NEW YORK — In the most closely watched hire of his new administration, Mayor-elect Bill de Blasio tapped William Bratton to serve at the city’s police commissioner.

The long-rumored move returns Bratton as chief of the nation’s largest police force at a time when the department’s “stop and frisk” practices, which allow officers to randomly search people, have come under intense legal and public scrutiny.

De Blasio made rolling back “stop and frisk” a major element of his winning mayoral campaign — even featuring his multiracial son, Dante, in an ad in which he vowed that his dad would be the “only one who will end an era of stop-and-frisk that unfairly targets people of color.”

But as many of de Blasio’s political rivals pointed out during the campaign, Bratton has been a proponent of “stop and frisk”— a program that expanded when he ran the Los Angeles Police Department between 2002 and 2009.

Both de Blasio and Bratton sought to play down the rift in a press conference Thursday. Bratton said that de Blasio's priorities "are my priorities." At the same time, de Blasio offered a slightly more toned down stance on "stop and frisk," likening it to chemotherapy in treating cancer.

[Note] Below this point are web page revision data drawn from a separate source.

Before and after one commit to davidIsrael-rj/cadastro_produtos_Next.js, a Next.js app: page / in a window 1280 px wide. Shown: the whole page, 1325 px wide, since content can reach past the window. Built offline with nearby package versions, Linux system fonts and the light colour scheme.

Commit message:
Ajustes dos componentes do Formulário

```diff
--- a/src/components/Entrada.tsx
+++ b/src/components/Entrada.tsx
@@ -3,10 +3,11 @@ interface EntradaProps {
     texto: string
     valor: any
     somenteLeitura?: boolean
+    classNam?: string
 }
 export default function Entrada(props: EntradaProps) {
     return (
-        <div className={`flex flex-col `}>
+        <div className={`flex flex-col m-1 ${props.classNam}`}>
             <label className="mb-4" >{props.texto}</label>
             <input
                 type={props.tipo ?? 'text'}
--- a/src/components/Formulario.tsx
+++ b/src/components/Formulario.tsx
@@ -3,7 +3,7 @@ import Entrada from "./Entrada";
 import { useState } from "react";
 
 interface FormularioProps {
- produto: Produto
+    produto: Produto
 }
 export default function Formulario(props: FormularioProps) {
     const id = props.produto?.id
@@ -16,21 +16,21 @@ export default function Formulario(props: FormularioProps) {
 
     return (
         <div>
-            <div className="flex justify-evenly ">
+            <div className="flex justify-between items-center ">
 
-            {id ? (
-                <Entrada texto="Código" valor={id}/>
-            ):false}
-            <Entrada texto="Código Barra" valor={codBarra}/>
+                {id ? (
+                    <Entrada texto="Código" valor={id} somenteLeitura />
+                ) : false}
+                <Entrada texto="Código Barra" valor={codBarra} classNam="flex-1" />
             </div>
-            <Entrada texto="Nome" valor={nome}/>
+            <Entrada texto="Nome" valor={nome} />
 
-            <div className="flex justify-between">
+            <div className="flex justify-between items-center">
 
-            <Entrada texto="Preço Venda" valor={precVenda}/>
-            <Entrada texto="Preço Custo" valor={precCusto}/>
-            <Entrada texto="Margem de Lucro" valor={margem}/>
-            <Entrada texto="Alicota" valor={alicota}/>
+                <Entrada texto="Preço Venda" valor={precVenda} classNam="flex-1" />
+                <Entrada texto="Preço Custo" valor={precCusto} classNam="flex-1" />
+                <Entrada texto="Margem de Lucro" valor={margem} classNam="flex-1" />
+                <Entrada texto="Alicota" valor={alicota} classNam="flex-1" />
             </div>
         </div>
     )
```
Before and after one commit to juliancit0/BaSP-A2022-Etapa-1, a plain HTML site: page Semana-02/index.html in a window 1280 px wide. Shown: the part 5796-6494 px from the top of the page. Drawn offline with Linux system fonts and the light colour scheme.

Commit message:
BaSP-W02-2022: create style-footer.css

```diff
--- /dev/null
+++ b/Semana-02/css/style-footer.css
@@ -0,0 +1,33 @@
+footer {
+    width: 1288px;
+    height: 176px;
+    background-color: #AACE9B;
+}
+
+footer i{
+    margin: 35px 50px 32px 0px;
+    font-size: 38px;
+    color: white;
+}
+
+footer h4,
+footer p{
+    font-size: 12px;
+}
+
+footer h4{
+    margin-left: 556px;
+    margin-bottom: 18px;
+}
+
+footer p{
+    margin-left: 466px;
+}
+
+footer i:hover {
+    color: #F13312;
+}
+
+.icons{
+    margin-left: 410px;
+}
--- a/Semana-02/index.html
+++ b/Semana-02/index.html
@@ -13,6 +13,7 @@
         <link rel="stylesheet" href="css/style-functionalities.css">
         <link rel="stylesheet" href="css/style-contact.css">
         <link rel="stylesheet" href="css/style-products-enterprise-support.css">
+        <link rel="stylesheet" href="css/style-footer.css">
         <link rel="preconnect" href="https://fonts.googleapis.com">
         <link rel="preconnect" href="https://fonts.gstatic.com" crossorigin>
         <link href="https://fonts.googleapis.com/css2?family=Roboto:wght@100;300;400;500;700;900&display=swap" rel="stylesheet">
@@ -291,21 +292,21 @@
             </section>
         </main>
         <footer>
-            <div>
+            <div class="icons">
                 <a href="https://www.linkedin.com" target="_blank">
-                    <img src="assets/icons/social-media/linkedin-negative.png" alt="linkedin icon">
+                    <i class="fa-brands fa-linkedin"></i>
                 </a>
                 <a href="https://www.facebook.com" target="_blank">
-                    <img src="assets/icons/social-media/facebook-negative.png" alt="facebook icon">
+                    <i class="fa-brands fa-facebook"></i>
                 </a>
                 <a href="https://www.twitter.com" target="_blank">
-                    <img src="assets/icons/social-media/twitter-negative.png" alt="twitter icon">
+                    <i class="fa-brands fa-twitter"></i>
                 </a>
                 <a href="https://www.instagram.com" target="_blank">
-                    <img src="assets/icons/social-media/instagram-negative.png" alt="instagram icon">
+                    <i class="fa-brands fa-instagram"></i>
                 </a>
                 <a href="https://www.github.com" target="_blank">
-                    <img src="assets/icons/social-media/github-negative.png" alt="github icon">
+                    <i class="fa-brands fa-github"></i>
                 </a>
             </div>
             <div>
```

“Used in the right dose it can save lives,” de Blasio said. “Used in the wrong dose, too heavy a dose, it can create its down dangers and problems, it can backfire.”

Bratton, de Blasio said, knows that when it comes to stop-and-frisk "it has to be used with respect and it has to be used properly."

In hiring Bratton, de Blasio played up the incoming commissioner's ability to soothe tensions between the police and everyday New Yorkers, insisting he will "bring the police and community back together."

"It's a new day," de Blasio insisted.

De Blasio’s pick is likely to mollify at least some critics who have worried about dramatic change at City Hall when Mayor Michael Bloomberg departs Jan. 1.

Bratton is a respected law enforcement veteran. He served as police commissioner in Boston before he came to New York, where he was tapped as the city’s top cop in 1994. Although he was credited with a dramatic drop in crime rates, Bratton resigned the post in 1996 amid rumors of conflicts with then-Mayor Rudy Giuliani. He was hired as head of the Los Angeles Police Department in 2002 and worked there for seven years.

In an odd twist of fate, Bratton replaces current police commissioner Ray Kelly — nearly 20 years after he replaced him before. In 1994, Kelly served as police commissioner for then-Mayor David Dinkins, who lost his re-election bid to Giuliani. Bratton was hired by Giuliani to replace Kelly, who was later rehired by Bloomberg in 2002.

At the press conference Thursday, Bratton brought a children's book he checked out of the Boston Public Library as a child and apparently never returned. Titled "Your Police," it was about the New York City police department, and, Bratton said, it made him fall in love with New York and law enforcement.

He told reporters that he loved the title — and that his biggest goal will be to rebuild the strained relationship between New Yorkers and the police department.

"In this city, I want every New Yorker to talk about their police, my police, with respect and with confidence that they’re going to be respected in turn," he said.